### Task item:
Leave out the pictures and print the records below exactly.

(Stored items)
——

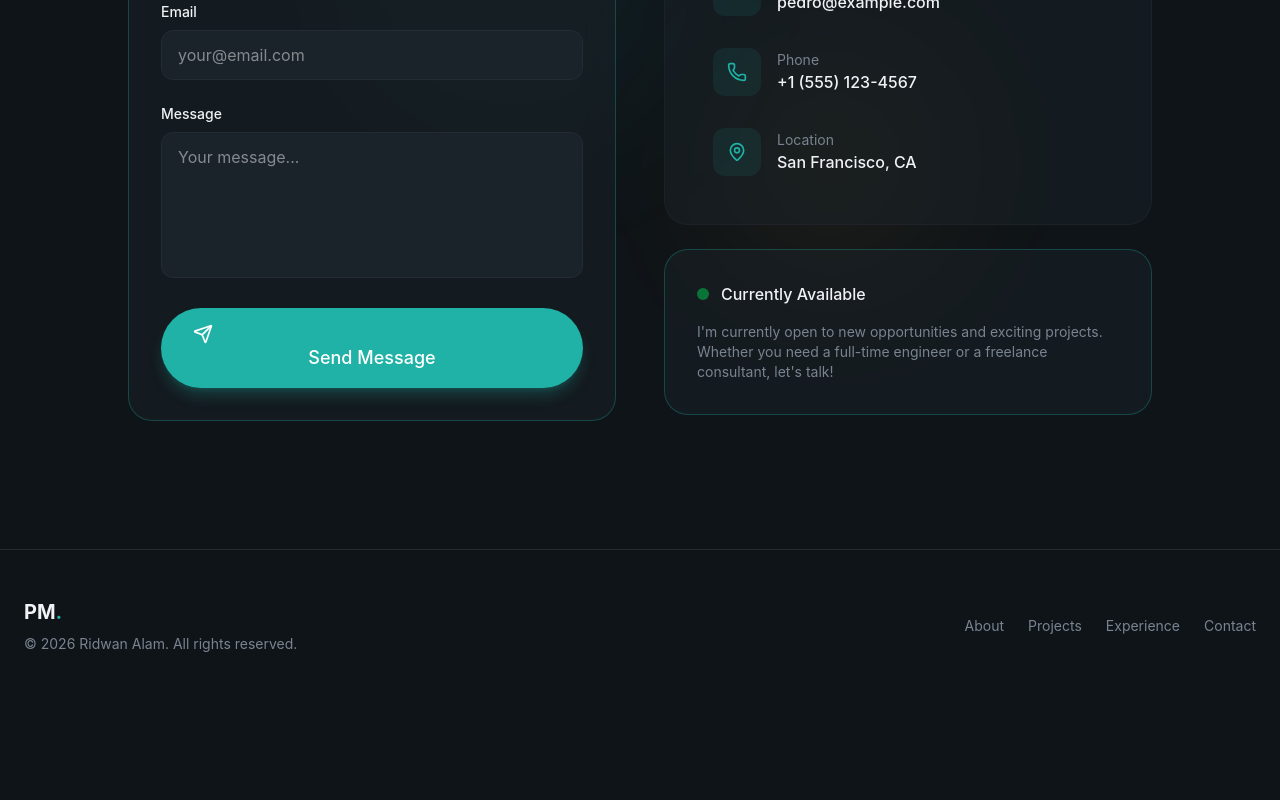
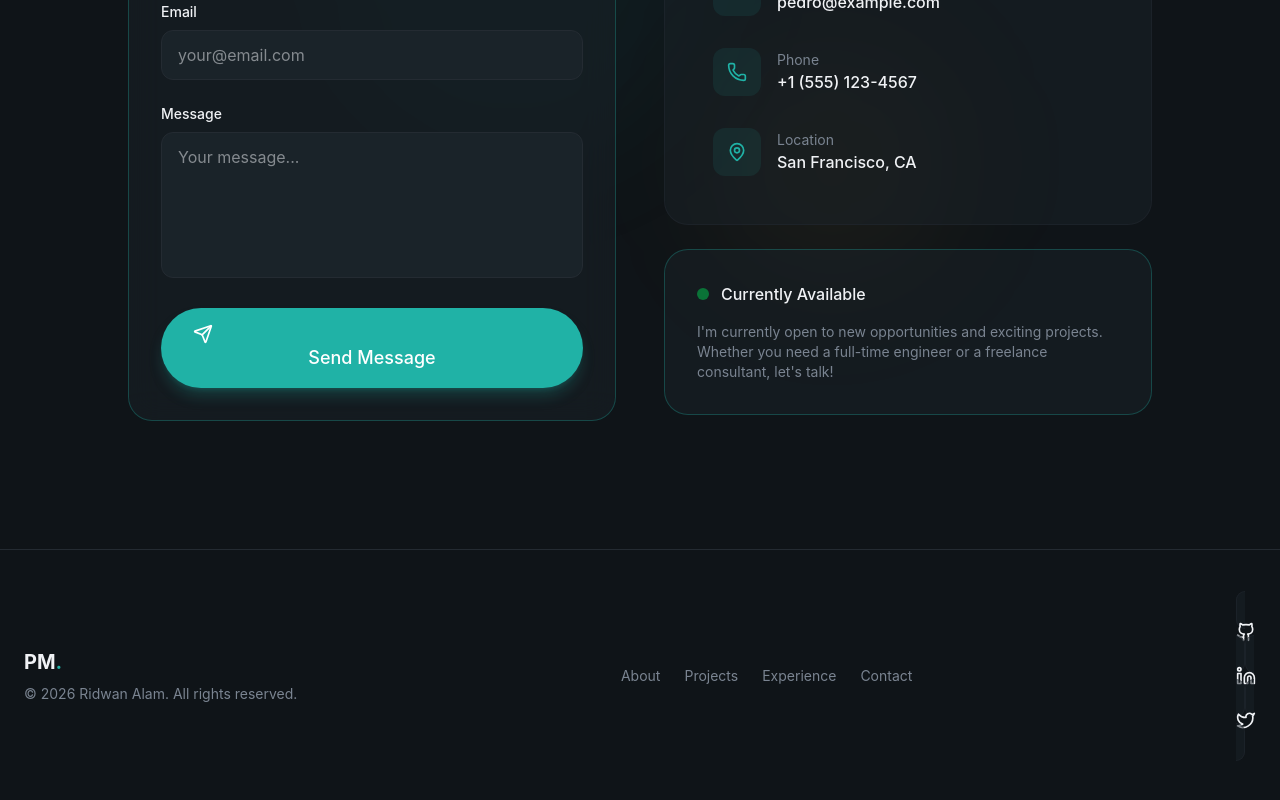
Before and after one commit to Ridzzz0Alam/dev_personal_project, a React (Vite) app: page / in a window 1280 px wide. Shown: the part 8642-9442 px from the top of the page. Before the commit the page ends 9344 px from the top, so only its background shows below. Built offline with nearby package versions, Linux system fonts and the light colour scheme.

Commit message:
added social links

```diff
--- a/src/layout/Footer.jsx
+++ b/src/layout/Footer.jsx
@@ -41,6 +41,20 @@ export const Footer = () =>{
                             </a>
                         ))}
                     </nav>
+
+                    {/* Social Links */}
+                    <div>
+                        {socialLinks.map((social) => (
+                            <a
+                            key={social.label}
+                            href={social.href}
+                            aria-label={social.label}
+                            className="p-2 rounded-full glass hover:bg-primary/10 hover:text-primary transition-all"
+                            >
+                                <social.icon className="w-5 h-5"/>
+                            </a>
+                        ))}
+                    </div>
                 </div>
             </div>
         </footer>
```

——

### Response to the task:
Before and after one commit to Ridzzz0Alam/dev_personal_project, a React (Vite) app: page / in a window 1280 px wide. Shown: the part 8642-9442 px from the top of the page. Before the commit the page ends 9344 px from the top, so only its background shows below. Built offline with nearby package versions, Linux system fonts and the light colour scheme.

Commit message:
added social links

```diff
--- a/src/layout/Footer.jsx
+++ b/src/layout/Footer.jsx
@@ -41,6 +41,20 @@ export const Footer = () =>{
                             </a>
                         ))}
                     </nav>
+
+                    {/* Social Links */}
+                    <div>
+                        {socialLinks.map((social) => (
+                            <a
+                            key={social.label}
+                            href={social.href}
+                            aria-label={social.label}
+                            className="p-2 rounded-full glass hover:bg-primary/10 hover:text-primary transition-all"
+                            >
+                                <social.icon className="w-5 h-5"/>
+                            </a>
+                        ))}
+                    </div>
                 </div>
             </div>
         </footer>
```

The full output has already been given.